_Problem description_:
Set down the data below word for word, and leave the images aside.

BEGIN Data for this task

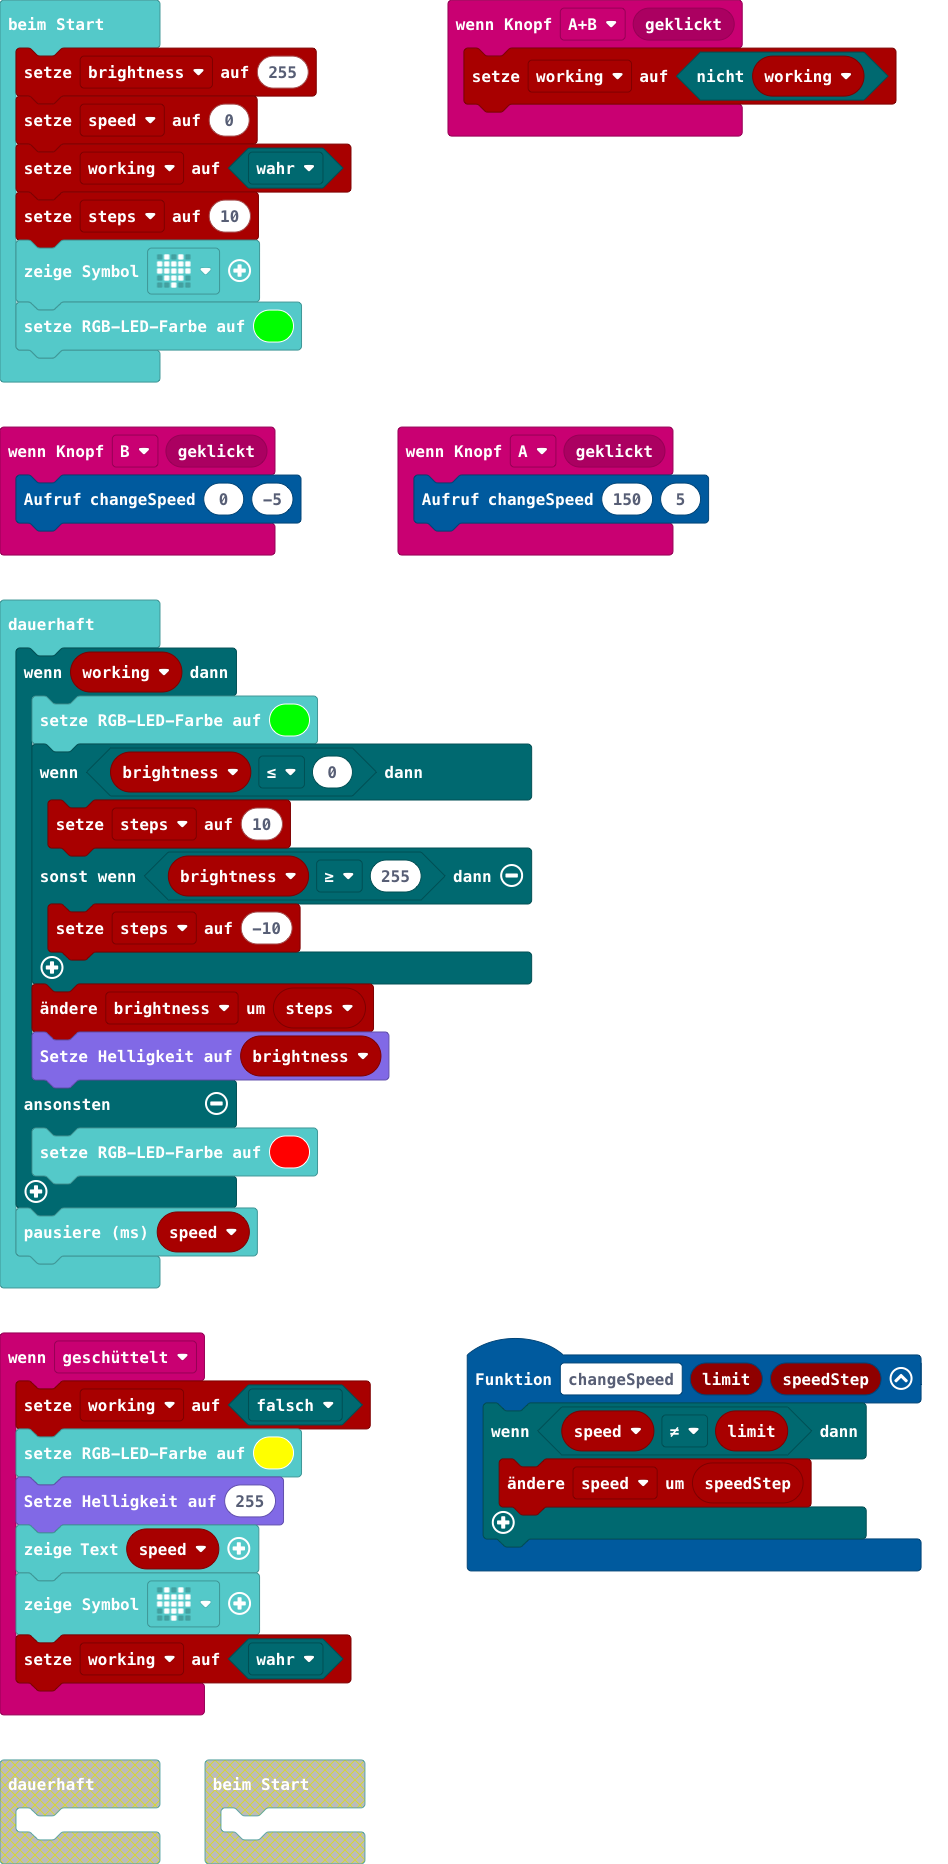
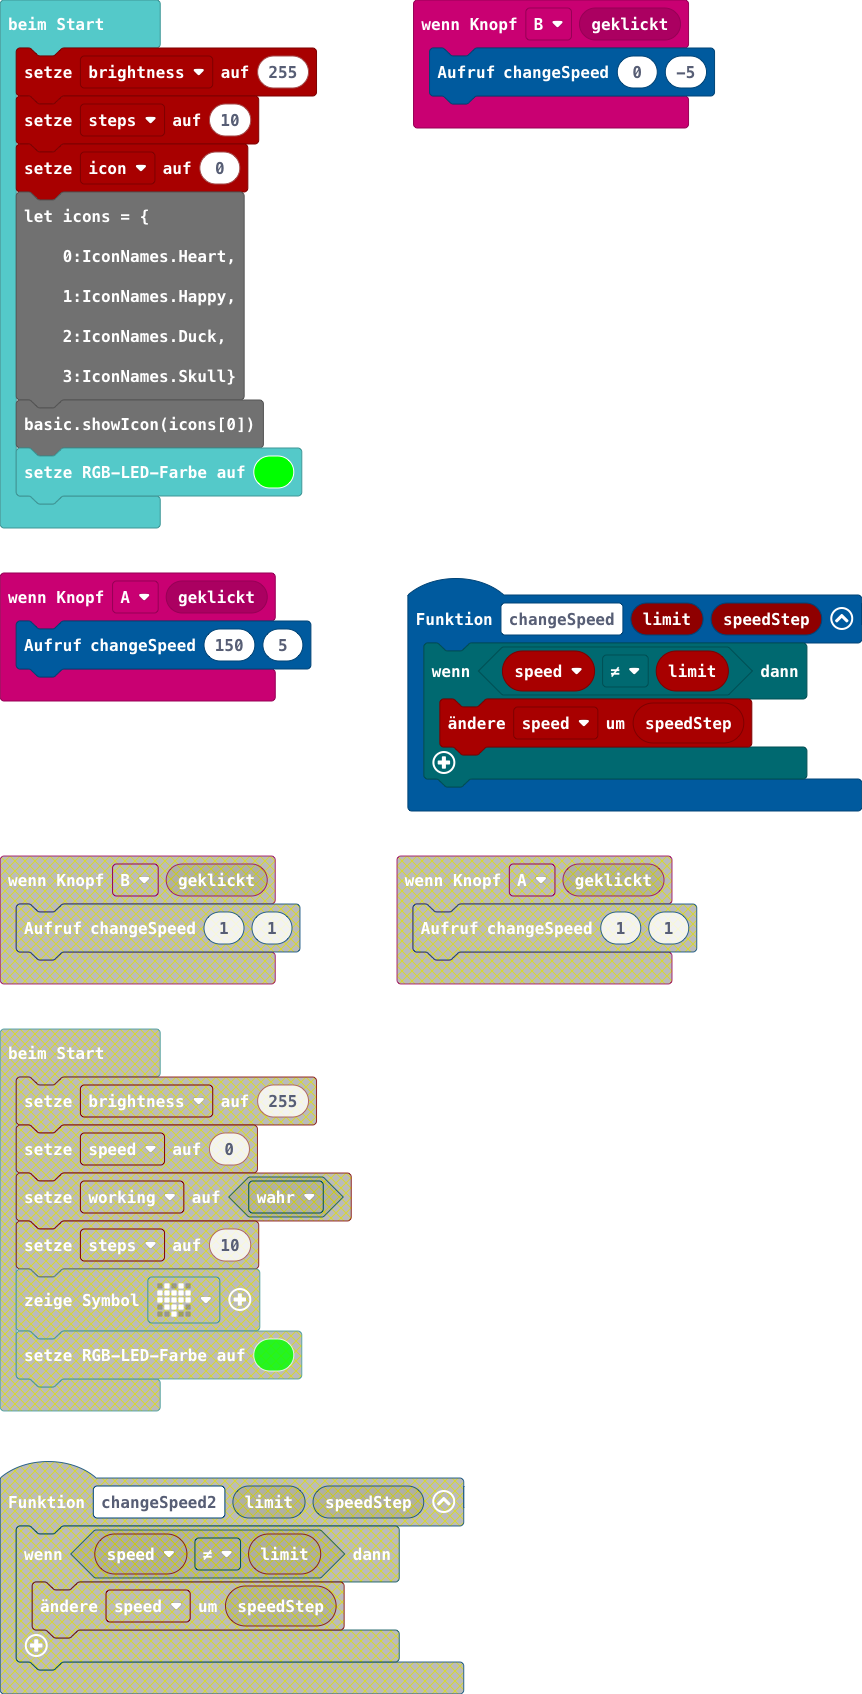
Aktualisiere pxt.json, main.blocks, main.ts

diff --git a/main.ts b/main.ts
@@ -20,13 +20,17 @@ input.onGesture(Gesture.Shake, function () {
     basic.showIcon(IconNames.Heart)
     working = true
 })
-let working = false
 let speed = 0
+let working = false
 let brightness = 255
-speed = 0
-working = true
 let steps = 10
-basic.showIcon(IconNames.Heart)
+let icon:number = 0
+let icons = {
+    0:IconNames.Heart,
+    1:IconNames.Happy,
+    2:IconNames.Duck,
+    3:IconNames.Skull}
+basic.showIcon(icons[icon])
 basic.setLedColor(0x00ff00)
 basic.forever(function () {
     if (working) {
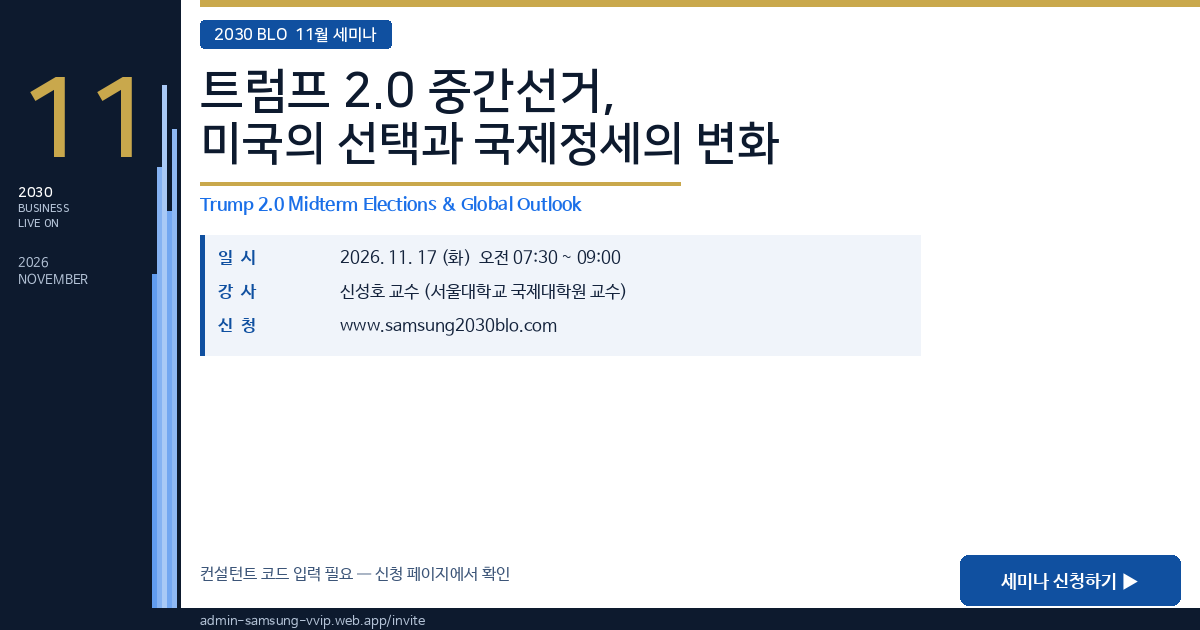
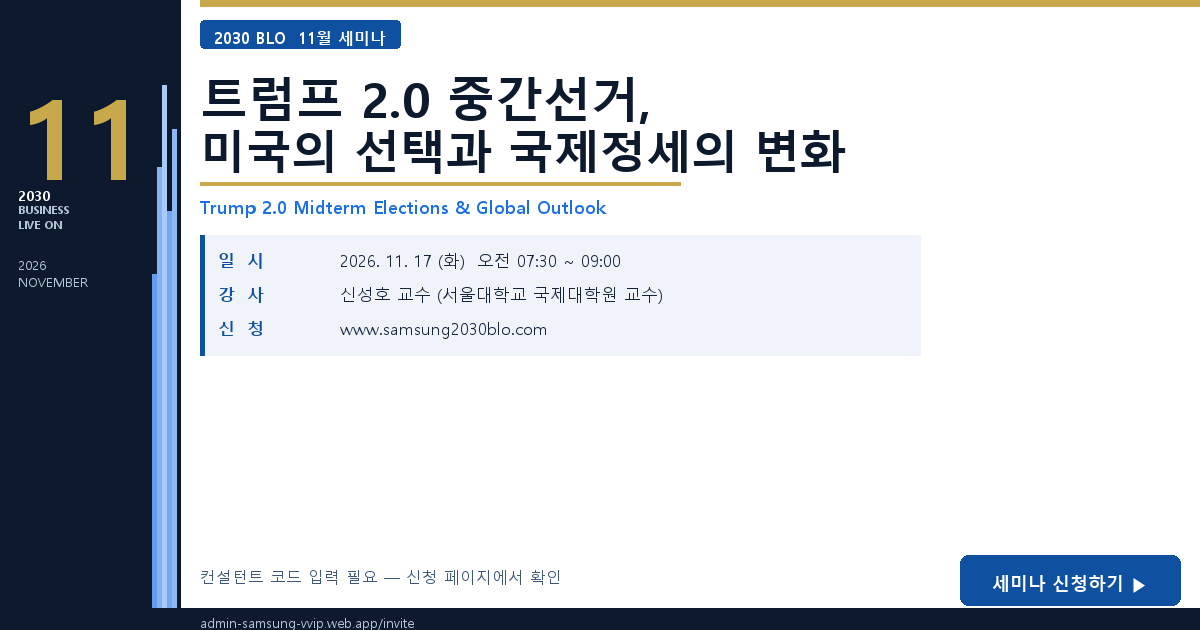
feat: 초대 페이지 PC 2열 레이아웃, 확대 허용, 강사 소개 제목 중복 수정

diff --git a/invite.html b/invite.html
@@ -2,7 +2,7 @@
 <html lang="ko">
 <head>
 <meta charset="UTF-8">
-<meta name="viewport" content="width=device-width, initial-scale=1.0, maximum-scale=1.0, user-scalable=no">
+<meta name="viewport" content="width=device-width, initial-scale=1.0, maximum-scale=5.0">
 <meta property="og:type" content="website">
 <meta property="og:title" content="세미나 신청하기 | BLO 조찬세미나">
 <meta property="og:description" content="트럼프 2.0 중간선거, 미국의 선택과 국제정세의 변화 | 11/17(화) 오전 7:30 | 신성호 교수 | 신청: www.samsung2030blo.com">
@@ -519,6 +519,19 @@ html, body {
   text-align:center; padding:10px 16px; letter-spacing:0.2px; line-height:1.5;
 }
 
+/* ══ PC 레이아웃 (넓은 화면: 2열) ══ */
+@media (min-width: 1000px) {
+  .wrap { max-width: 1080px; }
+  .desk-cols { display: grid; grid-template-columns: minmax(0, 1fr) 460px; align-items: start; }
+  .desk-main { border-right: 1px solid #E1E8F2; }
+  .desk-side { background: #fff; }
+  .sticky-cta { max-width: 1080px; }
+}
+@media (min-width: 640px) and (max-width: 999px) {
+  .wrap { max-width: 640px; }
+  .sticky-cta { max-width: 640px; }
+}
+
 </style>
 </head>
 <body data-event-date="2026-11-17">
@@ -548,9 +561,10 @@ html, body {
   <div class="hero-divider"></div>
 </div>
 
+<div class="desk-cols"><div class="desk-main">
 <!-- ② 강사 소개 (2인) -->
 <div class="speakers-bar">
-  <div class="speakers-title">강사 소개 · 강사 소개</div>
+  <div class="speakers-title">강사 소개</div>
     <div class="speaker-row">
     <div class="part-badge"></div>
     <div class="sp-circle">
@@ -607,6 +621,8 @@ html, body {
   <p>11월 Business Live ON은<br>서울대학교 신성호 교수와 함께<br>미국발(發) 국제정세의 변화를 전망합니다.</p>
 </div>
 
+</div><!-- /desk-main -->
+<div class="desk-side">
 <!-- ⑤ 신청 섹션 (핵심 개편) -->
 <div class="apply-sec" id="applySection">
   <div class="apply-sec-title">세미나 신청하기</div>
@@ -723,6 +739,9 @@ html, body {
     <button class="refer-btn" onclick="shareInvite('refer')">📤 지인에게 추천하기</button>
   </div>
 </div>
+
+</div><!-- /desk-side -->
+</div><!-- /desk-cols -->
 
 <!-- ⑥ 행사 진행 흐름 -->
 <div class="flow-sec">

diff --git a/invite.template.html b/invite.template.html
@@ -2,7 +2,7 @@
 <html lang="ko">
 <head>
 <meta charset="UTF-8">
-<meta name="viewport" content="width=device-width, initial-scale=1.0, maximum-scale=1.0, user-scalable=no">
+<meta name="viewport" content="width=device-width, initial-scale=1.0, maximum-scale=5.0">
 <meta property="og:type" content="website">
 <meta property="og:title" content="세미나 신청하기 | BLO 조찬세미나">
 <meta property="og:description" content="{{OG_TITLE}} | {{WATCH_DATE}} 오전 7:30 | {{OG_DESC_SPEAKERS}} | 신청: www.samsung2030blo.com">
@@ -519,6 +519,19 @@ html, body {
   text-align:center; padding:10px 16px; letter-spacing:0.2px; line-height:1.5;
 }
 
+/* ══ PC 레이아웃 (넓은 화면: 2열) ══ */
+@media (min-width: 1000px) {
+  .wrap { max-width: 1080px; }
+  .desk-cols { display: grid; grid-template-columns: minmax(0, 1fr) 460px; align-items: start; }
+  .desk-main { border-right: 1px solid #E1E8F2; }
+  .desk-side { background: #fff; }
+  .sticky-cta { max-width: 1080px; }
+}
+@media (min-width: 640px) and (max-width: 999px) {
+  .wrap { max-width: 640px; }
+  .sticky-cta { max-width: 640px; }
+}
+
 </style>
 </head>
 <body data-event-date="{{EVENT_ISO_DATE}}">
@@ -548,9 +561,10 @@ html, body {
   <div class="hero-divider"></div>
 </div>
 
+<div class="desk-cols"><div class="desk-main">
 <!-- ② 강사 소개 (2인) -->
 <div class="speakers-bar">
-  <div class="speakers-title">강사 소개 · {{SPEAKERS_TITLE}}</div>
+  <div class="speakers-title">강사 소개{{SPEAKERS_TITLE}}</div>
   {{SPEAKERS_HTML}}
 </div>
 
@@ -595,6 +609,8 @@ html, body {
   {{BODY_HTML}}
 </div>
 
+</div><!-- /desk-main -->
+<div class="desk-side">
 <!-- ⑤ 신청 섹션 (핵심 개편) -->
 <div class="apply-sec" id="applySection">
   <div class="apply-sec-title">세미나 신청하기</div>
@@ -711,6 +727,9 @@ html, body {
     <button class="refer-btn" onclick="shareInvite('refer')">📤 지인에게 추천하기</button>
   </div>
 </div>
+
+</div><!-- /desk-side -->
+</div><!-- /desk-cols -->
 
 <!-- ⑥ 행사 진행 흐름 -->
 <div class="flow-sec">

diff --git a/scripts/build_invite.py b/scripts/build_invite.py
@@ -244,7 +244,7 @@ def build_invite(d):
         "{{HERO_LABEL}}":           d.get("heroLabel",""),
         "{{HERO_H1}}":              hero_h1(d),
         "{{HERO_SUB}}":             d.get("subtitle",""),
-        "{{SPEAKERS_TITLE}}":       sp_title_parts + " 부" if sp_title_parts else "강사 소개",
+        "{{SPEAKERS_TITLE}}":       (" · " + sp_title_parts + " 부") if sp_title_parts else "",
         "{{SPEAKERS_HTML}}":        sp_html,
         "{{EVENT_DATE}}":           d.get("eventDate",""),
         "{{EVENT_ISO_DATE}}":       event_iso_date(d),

END Data for this task

_Answer to this exercise_:
Aktualisiere pxt.json, main.blocks, main.ts

diff --git a/main.ts b/main.ts
@@ -20,13 +20,17 @@ input.onGesture(Gesture.Shake, function () {
     basic.showIcon(IconNames.Heart)
     working = true
 })
-let working = false
 let speed = 0
+let working = false
 let brightness = 255
-speed = 0
-working = true
 let steps = 10
-basic.showIcon(IconNames.Heart)
+let icon:number = 0
+let icons = {
+    0:IconNames.Heart,
+    1:IconNames.Happy,
+    2:IconNames.Duck,
+    3:IconNames.Skull}
+basic.showIcon(icons[icon])
 basic.setLedColor(0x00ff00)
 basic.forever(function () {
     if (working) {
feat: 초대 페이지 PC 2열 레이아웃, 확대 허용, 강사 소개 제목 중복 수정

diff --git a/invite.html b/invite.html
@@ -2,7 +2,7 @@
 <html lang="ko">
 <head>
 <meta charset="UTF-8">
-<meta name="viewport" content="width=device-width, initial-scale=1.0, maximum-scale=1.0, user-scalable=no">
+<meta name="viewport" content="width=device-width, initial-scale=1.0, maximum-scale=5.0">
 <meta property="og:type" content="website">
 <meta property="og:title" content="세미나 신청하기 | BLO 조찬세미나">
 <meta property="og:description" content="트럼프 2.0 중간선거, 미국의 선택과 국제정세의 변화 | 11/17(화) 오전 7:30 | 신성호 교수 | 신청: www.samsung2030blo.com">
@@ -519,6 +519,19 @@ html, body {
   text-align:center; padding:10px 16px; letter-spacing:0.2px; line-height:1.5;
 }
 
+/* ══ PC 레이아웃 (넓은 화면: 2열) ══ */
+@media (min-width: 1000px) {
+  .wrap { max-width: 1080px; }
+  .desk-cols { display: grid; grid-template-columns: minmax(0, 1fr) 460px; align-items: start; }
+  .desk-main { border-right: 1px solid #E1E8F2; }
+  .desk-side { background: #fff; }
+  .sticky-cta { max-width: 1080px; }
+}
+@media (min-width: 640px) and (max-width: 999px) {
+  .wrap { max-width: 640px; }
+  .sticky-cta { max-width: 640px; }
+}
+
 </style>
 </head>
 <body data-event-date="2026-11-17">
@@ -548,9 +561,10 @@ html, body {
   <div class="hero-divider"></div>
 </div>
 
+<div class="desk-cols"><div class="desk-main">
 <!-- ② 강사 소개 (2인) -->
 <div class="speakers-bar">
-  <div class="speakers-title">강사 소개 · 강사 소개</div>
+  <div class="speakers-title">강사 소개</div>
     <div class="speaker-row">
     <div class="part-badge"></div>
     <div class="sp-circle">
@@ -607,6 +621,8 @@ html, body {
   <p>11월 Business Live ON은<br>서울대학교 신성호 교수와 함께<br>미국발(發) 국제정세의 변화를 전망합니다.</p>
 </div>
 
+</div><!-- /desk-main -->
+<div class="desk-side">
 <!-- ⑤ 신청 섹션 (핵심 개편) -->
 <div class="apply-sec" id="applySection">
   <div class="apply-sec-title">세미나 신청하기</div>
@@ -723,6 +739,9 @@ html, body {
     <button class="refer-btn" onclick="shareInvite('refer')">📤 지인에게 추천하기</button>
   </div>
 </div>
+
+</div><!-- /desk-side -->
+</div><!-- /desk-cols -->
 
 <!-- ⑥ 행사 진행 흐름 -->
 <div class="flow-sec">

diff --git a/invite.template.html b/invite.template.html
@@ -2,7 +2,7 @@
 <html lang="ko">
 <head>
 <meta charset="UTF-8">
-<meta name="viewport" content="width=device-width, initial-scale=1.0, maximum-scale=1.0, user-scalable=no">
+<meta name="viewport" content="width=device-width, initial-scale=1.0, maximum-scale=5.0">
 <meta property="og:type" content="website">
 <meta property="og:title" content="세미나 신청하기 | BLO 조찬세미나">
 <meta property="og:description" content="{{OG_TITLE}} | {{WATCH_DATE}} 오전 7:30 | {{OG_DESC_SPEAKERS}} | 신청: www.samsung2030blo.com">
@@ -519,6 +519,19 @@ html, body {
   text-align:center; padding:10px 16px; letter-spacing:0.2px; line-height:1.5;
 }
 
+/* ══ PC 레이아웃 (넓은 화면: 2열) ══ */
+@media (min-width: 1000px) {
+  .wrap { max-width: 1080px; }
+  .desk-cols { display: grid; grid-template-columns: minmax(0, 1fr) 460px; align-items: start; }
+  .desk-main { border-right: 1px solid #E1E8F2; }
+  .desk-side { background: #fff; }
+  .sticky-cta { max-width: 1080px; }
+}
+@media (min-width: 640px) and (max-width: 999px) {
+  .wrap { max-width: 640px; }
+  .sticky-cta { max-width: 640px; }
+}
+
 </style>
 </head>
 <body data-event-date="{{EVENT_ISO_DATE}}">
@@ -548,9 +561,10 @@ html, body {
   <div class="hero-divider"></div>
 </div>
 
+<div class="desk-cols"><div class="desk-main">
 <!-- ② 강사 소개 (2인) -->
 <div class="speakers-bar">
-  <div class="speakers-title">강사 소개 · {{SPEAKERS_TITLE}}</div>
+  <div class="speakers-title">강사 소개{{SPEAKERS_TITLE}}</div>
   {{SPEAKERS_HTML}}
 </div>
 
@@ -595,6 +609,8 @@ html, body {
   {{BODY_HTML}}
 </div>
 
+</div><!-- /desk-main -->
+<div class="desk-side">
 <!-- ⑤ 신청 섹션 (핵심 개편) -->
 <div class="apply-sec" id="applySection">
   <div class="apply-sec-title">세미나 신청하기</div>
@@ -711,6 +727,9 @@ html, body {
     <button class="refer-btn" onclick="shareInvite('refer')">📤 지인에게 추천하기</button>
   </div>
 </div>
+
+</div><!-- /desk-side -->
+</div><!-- /desk-cols -->
 
 <!-- ⑥ 행사 진행 흐름 -->
 <div class="flow-sec">

diff --git a/scripts/build_invite.py b/scripts/build_invite.py
@@ -244,7 +244,7 @@ def build_invite(d):
         "{{HERO_LABEL}}":           d.get("heroLabel",""),
         "{{HERO_H1}}":              hero_h1(d),
         "{{HERO_SUB}}":             d.get("subtitle",""),
-        "{{SPEAKERS_TITLE}}":       sp_title_parts + " 부" if sp_title_parts else "강사 소개",
+        "{{SPEAKERS_TITLE}}":       (" · " + sp_title_parts + " 부") if sp_title_parts else "",
         "{{SPEAKERS_HTML}}":        sp_html,
         "{{EVENT_DATE}}":           d.get("eventDate",""),
         "{{EVENT_ISO_DATE}}":       event_iso_date(d),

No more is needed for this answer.